### ACTIVITY:
Please tally the lines of the listing that hold the string "diff", and reply with that total only.

--- MATERIAL PROVIDED Enclosed Below ---

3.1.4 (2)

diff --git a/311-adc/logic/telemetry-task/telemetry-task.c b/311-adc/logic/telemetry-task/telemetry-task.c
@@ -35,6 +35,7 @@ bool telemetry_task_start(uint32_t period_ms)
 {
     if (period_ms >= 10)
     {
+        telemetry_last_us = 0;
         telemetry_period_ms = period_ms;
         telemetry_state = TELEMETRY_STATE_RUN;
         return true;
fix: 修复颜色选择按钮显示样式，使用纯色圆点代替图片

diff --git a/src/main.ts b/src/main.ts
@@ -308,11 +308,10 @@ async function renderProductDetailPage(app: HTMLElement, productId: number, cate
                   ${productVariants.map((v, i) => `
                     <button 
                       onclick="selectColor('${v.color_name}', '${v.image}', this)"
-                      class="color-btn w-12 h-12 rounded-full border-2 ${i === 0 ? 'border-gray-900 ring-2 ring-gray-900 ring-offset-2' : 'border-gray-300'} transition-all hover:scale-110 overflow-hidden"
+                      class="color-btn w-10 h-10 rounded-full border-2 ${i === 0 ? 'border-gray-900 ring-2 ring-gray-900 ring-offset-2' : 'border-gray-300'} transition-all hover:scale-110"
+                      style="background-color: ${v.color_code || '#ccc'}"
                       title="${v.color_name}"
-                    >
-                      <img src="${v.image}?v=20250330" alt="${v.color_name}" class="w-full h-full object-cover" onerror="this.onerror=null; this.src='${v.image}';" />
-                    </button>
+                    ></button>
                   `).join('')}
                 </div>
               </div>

--- End of Enclosed MATERIAL PROVIDED ---

### OUTPUT OF THE TASK:
2